Then it was back to the keyboard until I’d hit 2,000 words for the day. When I got stuck, I’d wander downstairs to have one of Patty’s sinfully delicious homemade cookies with a cup of tea. Or take a complimentary glass of Pinot Grigio out onto the stone patio behind the house and contemplate the beauties of Mother Nature for a half an hour. If I was lucky, I’d run into Patty or Mason and have a nice chat. Writing is very solitary so I enjoyed a little human contact in the evening.
But mostly it was nose to the keyboard.
And I did it: I wrote 10,000 words. I even think they’re pretty good words. In addition, I learned some valuable lessons about my writing process that I hope to incorporate into my daily working routine.
1) Forcing myself to keep my head in the story for a lot of hours every day got my creative juices flowing in a way they hadn’t been before.
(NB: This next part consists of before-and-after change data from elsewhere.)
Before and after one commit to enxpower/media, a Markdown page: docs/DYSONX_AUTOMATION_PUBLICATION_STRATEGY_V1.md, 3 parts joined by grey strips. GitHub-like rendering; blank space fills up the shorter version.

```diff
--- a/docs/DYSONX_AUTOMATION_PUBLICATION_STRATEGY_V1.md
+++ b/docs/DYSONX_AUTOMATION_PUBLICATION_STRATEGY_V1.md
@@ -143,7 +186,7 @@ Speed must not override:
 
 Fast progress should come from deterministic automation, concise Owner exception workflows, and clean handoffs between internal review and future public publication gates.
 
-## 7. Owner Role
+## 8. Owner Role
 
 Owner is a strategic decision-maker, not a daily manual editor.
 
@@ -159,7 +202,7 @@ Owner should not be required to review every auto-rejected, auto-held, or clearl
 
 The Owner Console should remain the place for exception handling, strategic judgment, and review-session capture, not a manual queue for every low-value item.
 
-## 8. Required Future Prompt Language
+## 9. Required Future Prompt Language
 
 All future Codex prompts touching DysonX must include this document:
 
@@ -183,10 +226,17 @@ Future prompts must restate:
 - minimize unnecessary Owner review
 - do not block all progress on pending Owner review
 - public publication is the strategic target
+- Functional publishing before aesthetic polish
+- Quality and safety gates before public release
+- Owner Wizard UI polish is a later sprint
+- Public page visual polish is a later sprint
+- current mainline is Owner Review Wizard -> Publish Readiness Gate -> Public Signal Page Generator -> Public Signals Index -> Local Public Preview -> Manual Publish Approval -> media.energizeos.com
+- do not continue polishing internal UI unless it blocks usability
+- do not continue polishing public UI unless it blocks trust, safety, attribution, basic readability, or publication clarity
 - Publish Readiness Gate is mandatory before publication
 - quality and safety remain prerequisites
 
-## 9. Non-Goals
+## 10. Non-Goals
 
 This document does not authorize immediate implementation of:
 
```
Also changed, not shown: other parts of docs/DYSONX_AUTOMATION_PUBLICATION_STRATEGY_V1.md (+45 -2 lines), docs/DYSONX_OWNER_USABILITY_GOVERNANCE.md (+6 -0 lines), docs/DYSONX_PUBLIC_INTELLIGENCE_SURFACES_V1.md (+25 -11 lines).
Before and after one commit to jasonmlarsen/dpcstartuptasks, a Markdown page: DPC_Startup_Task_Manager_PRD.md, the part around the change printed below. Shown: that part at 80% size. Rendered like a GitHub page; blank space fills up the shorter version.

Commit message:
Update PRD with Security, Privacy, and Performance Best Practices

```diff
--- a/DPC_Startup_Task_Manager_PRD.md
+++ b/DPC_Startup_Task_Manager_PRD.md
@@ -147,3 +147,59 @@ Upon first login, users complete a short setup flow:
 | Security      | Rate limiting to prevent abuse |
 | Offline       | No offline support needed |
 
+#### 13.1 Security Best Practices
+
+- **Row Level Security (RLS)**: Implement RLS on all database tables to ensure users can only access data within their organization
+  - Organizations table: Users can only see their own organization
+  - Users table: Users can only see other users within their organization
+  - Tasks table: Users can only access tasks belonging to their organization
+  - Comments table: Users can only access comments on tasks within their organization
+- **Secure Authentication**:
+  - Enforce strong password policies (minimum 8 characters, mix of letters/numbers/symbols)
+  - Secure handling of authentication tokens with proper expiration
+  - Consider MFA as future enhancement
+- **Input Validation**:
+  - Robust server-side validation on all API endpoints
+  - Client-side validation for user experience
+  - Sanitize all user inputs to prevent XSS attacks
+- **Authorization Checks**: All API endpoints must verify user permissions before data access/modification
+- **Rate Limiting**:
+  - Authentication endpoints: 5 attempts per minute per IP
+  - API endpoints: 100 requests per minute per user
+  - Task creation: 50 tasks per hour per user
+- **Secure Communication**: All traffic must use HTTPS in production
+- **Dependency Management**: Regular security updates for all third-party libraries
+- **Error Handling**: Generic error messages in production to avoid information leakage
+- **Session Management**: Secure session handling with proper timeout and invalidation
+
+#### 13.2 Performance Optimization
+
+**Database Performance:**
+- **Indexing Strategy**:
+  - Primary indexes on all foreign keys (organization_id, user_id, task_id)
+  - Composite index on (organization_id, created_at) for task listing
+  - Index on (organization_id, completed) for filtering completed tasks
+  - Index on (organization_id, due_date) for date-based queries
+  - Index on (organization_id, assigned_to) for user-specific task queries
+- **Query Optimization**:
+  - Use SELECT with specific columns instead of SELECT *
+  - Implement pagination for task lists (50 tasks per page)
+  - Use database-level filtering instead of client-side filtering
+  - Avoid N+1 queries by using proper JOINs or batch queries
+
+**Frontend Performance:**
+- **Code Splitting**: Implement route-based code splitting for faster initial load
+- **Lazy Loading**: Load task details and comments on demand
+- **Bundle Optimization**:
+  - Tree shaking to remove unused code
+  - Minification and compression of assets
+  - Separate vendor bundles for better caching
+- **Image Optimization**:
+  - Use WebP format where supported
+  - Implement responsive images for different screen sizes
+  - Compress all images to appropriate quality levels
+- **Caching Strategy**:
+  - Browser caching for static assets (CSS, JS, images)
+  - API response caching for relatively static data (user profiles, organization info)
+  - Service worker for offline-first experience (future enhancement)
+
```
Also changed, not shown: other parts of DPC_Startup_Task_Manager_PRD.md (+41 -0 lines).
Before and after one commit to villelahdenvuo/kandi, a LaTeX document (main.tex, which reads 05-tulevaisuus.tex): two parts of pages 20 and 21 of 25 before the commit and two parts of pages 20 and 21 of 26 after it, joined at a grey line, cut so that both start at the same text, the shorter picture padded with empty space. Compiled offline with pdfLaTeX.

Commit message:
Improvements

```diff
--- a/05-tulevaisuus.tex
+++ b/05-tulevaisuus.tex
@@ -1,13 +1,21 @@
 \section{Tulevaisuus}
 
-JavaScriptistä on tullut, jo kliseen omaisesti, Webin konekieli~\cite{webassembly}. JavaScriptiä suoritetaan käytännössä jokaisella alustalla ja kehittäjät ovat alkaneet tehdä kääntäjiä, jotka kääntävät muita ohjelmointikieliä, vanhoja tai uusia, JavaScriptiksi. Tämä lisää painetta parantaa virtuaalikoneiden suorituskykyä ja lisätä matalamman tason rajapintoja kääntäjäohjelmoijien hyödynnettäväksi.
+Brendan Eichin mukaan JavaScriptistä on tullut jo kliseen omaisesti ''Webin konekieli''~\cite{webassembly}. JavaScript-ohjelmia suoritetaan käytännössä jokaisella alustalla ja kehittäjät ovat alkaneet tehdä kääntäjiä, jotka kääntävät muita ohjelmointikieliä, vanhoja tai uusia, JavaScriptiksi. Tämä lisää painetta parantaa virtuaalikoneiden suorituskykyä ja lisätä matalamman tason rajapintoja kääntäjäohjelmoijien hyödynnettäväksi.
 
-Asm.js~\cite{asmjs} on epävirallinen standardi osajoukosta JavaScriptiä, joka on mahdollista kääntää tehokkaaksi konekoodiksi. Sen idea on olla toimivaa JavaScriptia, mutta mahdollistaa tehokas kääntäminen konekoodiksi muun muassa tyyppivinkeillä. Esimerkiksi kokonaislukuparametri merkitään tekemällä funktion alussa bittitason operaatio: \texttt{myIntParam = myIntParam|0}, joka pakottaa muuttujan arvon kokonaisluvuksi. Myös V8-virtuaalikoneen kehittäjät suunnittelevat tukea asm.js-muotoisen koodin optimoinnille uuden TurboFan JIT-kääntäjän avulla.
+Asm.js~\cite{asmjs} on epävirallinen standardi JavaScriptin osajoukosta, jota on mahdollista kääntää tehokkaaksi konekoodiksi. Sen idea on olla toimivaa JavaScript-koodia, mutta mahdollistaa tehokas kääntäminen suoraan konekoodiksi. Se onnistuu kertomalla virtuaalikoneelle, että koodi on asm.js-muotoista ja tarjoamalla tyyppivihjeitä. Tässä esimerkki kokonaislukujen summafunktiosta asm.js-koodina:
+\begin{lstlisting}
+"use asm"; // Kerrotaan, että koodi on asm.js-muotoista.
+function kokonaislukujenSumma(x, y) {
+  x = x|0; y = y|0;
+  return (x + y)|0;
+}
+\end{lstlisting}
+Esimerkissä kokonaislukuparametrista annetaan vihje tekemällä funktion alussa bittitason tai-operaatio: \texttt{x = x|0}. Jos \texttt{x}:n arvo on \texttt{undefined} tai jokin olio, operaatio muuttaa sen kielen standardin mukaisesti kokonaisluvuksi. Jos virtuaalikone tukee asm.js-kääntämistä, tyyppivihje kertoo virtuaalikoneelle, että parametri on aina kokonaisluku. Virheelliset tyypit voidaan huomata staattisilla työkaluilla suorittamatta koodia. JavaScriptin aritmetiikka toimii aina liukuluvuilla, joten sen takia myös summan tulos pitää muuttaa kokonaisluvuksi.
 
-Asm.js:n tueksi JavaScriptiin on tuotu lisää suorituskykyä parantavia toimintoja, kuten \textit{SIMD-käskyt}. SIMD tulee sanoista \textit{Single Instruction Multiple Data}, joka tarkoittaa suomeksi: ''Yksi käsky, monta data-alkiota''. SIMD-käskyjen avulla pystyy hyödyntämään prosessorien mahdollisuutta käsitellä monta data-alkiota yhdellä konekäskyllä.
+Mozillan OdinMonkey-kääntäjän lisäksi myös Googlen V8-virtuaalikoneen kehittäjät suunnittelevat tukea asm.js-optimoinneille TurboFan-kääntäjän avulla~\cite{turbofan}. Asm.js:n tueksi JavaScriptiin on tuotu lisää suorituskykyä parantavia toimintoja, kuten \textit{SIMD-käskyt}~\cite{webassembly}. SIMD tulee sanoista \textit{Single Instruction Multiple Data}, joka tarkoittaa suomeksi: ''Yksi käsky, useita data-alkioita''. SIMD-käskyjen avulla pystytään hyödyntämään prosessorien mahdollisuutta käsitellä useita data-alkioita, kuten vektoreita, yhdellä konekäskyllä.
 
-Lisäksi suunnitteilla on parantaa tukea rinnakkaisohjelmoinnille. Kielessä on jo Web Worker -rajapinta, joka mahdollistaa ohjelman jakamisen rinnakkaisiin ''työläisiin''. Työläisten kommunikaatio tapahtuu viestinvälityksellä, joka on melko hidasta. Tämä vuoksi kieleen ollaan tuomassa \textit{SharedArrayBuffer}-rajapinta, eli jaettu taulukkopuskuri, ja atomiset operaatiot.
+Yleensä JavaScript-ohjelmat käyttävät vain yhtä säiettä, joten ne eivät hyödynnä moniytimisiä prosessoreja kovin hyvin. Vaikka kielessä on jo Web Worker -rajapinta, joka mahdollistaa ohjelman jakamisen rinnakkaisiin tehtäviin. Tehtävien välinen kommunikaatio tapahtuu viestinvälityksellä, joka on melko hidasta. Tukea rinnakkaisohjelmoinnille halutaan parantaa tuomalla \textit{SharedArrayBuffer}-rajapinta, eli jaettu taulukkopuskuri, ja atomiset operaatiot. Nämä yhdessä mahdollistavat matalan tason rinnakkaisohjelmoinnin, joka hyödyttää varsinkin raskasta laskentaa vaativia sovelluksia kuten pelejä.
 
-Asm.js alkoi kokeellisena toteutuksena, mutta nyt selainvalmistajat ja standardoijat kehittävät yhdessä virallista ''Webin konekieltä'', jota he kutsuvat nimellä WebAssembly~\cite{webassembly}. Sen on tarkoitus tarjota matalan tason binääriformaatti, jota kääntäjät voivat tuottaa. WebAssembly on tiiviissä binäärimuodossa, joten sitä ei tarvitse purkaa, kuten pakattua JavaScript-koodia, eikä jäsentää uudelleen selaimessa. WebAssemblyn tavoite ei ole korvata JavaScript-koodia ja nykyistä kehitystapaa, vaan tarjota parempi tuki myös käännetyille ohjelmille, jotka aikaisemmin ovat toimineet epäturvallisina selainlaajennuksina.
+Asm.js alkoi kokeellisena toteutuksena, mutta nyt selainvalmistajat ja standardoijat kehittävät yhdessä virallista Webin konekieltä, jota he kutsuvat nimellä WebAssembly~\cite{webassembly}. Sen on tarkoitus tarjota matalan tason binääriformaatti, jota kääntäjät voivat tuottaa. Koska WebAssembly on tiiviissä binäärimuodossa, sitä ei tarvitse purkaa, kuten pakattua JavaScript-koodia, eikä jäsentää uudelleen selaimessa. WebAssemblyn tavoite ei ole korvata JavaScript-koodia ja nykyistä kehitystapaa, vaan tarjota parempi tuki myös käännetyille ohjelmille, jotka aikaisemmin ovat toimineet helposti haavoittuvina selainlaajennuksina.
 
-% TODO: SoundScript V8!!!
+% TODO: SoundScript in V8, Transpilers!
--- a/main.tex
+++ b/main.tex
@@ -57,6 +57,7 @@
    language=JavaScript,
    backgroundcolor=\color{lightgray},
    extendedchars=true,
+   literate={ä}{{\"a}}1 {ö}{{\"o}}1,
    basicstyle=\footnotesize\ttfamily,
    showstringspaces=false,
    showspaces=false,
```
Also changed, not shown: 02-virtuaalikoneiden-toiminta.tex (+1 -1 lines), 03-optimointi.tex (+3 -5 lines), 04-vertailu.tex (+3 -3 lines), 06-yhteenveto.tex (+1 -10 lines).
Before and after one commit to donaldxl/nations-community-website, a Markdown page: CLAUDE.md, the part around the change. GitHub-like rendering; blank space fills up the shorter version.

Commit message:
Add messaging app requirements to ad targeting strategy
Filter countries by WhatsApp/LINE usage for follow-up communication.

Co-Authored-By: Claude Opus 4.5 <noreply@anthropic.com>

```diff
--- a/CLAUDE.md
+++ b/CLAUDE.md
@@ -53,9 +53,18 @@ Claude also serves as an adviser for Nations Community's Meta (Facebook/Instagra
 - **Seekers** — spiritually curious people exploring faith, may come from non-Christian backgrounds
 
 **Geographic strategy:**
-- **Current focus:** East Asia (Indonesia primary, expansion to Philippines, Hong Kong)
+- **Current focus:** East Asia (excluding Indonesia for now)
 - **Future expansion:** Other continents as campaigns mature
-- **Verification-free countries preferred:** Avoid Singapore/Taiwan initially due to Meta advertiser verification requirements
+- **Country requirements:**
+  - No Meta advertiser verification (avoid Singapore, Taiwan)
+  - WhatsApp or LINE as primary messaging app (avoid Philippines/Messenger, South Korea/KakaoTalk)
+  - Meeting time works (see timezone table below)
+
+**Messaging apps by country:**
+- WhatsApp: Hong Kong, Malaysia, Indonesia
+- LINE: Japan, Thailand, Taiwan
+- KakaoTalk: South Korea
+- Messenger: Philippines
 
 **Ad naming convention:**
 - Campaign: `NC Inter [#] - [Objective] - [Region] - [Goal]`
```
I came to know my characters much better which brought forth all kinds of new ideas for scenes and conflicts.
Lesson: Try to work in two writing sessions a day instead of just one, so my mind is on the story more hours a day.
2) Taking a break between writing sessions freed my brain to play with ways to strengthen the scene I was working on. Then I was excited to get back to the story to incorporate the new material I’d thought up.
Lesson: Take regular breaks but keep thinking about the book while I’m walking…or drinking wine.
3) Limiting my time on social media and email made me a lot more productive, not just because of gaining use of the time itself, but because I didn’t keep getting pulled out of the story. (Yes, I knew this already, but sometimes I need a strong reminder.)
Lesson: Use that Anti-Social software I downloaded that locks me out of Facebook for X number of minutes.
4) A change of scene kicked me out of my rut and made the writing seem fresher.
Lesson: Try working in a different room in the house or even outdoors for a little while, just to shake my brain up.
Now I’m back on track to meet my deadline. Phew! I hope to do another one-woman retreat next year because it’s a wonderful way to really immerse myself in my work-in-progress.
I’m thinking maybe in Provence…